Entries supplied Block Start

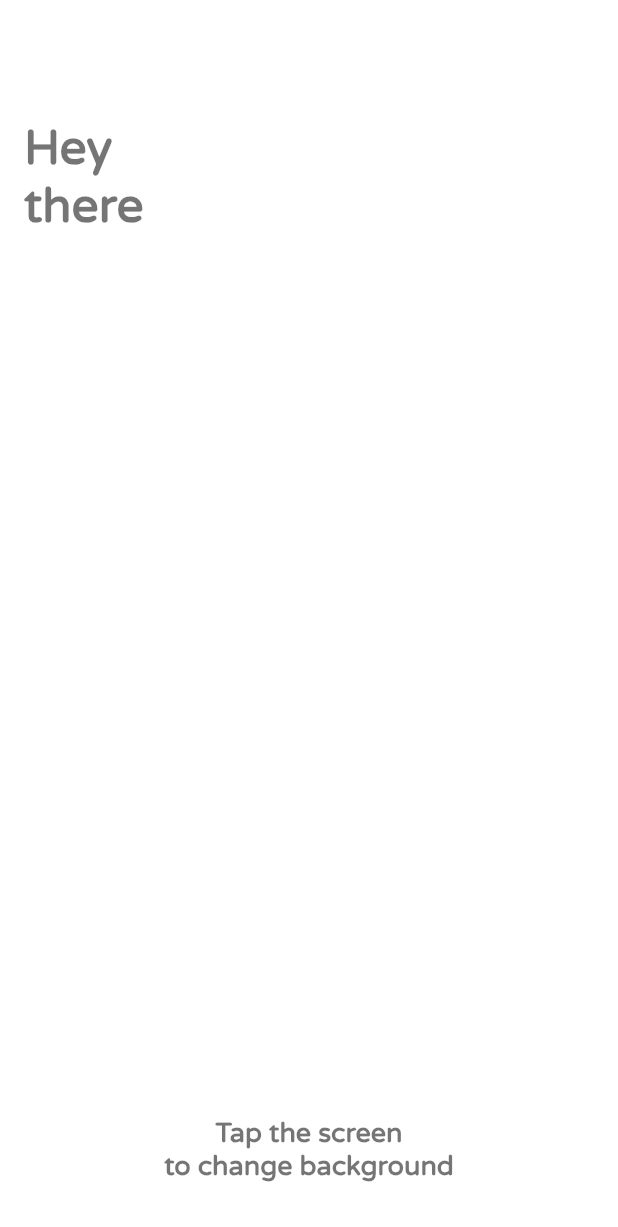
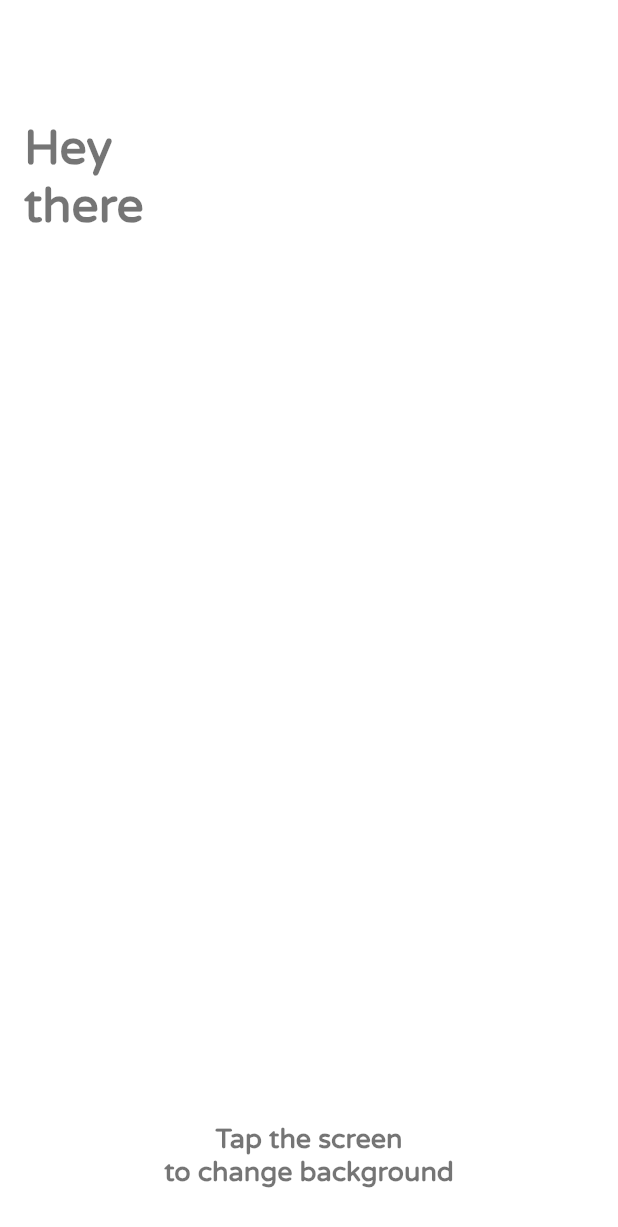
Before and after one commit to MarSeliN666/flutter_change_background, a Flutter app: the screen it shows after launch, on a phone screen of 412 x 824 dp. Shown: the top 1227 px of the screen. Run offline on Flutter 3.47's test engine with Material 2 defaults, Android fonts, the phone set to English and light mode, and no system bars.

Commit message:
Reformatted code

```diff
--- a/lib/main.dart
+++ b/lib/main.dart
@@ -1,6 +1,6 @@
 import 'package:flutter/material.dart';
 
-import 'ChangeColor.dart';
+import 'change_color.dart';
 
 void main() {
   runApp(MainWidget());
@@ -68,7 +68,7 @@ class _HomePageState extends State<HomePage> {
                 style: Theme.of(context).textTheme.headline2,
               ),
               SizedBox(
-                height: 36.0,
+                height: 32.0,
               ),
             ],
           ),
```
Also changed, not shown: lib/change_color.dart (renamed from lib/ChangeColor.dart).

Entries supplied Block End
Entries supplied Block Start

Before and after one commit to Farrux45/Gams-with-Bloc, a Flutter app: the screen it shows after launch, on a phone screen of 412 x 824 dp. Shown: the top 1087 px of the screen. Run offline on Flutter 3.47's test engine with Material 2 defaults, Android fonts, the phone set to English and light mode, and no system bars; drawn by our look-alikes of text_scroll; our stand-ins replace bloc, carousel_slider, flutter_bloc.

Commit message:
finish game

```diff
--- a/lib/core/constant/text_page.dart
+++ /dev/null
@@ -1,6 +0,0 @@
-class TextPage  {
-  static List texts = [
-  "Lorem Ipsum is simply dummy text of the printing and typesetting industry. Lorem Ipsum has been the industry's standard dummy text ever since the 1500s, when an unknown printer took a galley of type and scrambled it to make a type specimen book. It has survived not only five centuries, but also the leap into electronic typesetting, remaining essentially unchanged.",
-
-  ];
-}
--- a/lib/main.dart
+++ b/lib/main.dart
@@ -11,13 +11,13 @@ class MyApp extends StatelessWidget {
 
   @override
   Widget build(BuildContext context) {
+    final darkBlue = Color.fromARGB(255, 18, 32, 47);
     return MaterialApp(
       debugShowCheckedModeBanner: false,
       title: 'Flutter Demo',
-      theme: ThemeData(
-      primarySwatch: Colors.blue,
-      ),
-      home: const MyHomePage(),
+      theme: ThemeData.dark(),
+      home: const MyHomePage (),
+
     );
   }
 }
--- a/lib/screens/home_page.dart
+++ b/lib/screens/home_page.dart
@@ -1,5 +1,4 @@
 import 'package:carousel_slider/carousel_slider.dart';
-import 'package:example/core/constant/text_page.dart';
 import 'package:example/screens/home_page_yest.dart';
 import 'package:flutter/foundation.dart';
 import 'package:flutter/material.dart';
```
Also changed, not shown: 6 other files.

Entries supplied Block End

Task statement: Every line of the records above where the string "class" is found should be copied.

Response:
@@ -68,7 +68,7 @@ class _HomePageState extends State<HomePage> {
-class TextPage  {
@@ -11,13 +11,13 @@ class MyApp extends StatelessWidget {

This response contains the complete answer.